excitation * speed * k = voltage
excitation * current * k = torque
where k is some constant (the same in each equation) dependent on the geometry of the alternator
It's not clear how you intend to 'increase torque' without specifying the characteristics of the load. To cut you some slack, let's assume the load is something for which we can easily see what will happen, something like a rectifier charging batteries with a substantially constant terminal voltage, accepting whatever charge current you throw at them. For a torque-limited driver, they will control the speed of the alternator by increasing the loading rapidly as the alternator voltage exceeds the battery voltage. In this case, increasing the torque will increase the charge current linearly with the torque, while the terminal voltage and alternator speed will change little. Other loads will behave differently.
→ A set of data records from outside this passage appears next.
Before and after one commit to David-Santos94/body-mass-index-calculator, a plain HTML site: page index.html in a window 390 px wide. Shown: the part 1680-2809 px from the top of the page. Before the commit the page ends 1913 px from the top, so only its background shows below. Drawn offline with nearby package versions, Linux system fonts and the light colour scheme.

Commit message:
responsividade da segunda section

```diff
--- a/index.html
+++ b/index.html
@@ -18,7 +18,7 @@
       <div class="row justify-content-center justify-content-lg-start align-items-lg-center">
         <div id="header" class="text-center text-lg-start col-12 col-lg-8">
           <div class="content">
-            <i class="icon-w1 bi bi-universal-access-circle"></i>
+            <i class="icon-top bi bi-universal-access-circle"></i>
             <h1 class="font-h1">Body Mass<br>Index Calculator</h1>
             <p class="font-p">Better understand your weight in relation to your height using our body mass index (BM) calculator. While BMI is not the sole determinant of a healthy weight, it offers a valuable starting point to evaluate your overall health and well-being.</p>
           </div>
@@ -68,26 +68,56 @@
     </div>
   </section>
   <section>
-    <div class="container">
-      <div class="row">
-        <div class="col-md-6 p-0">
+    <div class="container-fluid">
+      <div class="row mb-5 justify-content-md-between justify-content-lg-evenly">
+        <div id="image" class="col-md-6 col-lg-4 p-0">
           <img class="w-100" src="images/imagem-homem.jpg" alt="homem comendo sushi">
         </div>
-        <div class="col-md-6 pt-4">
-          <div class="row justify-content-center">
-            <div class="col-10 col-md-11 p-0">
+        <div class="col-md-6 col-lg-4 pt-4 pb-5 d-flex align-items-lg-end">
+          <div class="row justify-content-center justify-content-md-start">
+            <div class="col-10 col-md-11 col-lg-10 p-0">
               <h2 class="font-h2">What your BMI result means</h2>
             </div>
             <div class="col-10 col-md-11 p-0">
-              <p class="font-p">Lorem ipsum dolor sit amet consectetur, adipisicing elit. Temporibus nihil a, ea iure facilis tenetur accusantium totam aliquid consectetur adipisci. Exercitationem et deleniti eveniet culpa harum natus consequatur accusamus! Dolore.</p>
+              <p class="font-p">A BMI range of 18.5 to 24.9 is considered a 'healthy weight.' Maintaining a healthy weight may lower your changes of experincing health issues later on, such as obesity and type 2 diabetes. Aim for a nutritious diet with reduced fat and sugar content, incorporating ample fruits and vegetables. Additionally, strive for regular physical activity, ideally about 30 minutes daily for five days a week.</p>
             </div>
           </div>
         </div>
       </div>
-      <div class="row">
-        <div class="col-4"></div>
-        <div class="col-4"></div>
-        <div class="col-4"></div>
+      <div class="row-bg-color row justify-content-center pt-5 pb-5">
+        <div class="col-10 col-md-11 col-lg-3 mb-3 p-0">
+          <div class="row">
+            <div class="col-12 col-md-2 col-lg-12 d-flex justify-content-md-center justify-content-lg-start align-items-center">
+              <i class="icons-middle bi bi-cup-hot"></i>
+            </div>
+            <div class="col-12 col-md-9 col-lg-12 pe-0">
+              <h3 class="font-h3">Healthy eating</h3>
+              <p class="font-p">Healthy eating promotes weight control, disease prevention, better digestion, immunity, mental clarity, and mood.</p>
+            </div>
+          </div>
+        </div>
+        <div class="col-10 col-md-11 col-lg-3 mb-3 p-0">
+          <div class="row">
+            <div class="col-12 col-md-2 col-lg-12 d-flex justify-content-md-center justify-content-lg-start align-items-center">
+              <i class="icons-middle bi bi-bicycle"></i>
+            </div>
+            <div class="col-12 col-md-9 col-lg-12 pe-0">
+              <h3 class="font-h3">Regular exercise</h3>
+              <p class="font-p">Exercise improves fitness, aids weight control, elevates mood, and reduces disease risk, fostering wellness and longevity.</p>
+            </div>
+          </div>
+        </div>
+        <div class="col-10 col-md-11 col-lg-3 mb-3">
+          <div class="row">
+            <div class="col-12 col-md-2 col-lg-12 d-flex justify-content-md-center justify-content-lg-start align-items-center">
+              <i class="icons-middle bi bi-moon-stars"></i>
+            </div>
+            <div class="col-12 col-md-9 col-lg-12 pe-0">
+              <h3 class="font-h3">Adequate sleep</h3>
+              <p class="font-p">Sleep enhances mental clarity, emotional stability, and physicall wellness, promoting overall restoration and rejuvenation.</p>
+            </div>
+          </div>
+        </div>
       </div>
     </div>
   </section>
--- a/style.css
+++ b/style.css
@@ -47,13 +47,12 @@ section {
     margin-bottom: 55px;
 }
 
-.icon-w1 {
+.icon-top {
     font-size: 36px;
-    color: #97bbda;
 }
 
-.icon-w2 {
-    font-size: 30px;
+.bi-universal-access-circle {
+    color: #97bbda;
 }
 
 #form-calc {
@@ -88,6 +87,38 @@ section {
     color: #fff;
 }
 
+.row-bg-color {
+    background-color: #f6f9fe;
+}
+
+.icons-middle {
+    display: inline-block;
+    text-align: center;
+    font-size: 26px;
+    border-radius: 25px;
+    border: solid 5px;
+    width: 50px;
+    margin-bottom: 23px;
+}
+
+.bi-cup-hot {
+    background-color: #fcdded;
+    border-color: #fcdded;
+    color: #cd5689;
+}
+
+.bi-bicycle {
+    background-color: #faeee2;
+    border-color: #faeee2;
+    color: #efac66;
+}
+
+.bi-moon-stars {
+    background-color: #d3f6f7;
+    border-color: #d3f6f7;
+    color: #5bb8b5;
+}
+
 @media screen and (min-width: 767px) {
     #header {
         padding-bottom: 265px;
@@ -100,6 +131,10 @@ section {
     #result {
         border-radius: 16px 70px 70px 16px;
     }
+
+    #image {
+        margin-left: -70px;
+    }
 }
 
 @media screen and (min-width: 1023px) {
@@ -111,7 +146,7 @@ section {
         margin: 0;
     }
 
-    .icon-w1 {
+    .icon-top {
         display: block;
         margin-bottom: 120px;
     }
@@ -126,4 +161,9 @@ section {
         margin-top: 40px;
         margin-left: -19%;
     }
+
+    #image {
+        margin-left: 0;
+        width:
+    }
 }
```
Increasing the excitation is trickier to visualise, as the k constant rises. Other things being equal, increased excitation is like putting a gear-box on the shaft, reducing the speed and increasing the torque of the alternator. How the speed and load voltage reacts to that depends on the characteristics of the driver and the load.
If we multiply out to get power
mechanical power = speed * torque
electrical power = voltage * current
we can see that the excitation and the geometry constant have cancelled, and for no losses, input and output power are equal.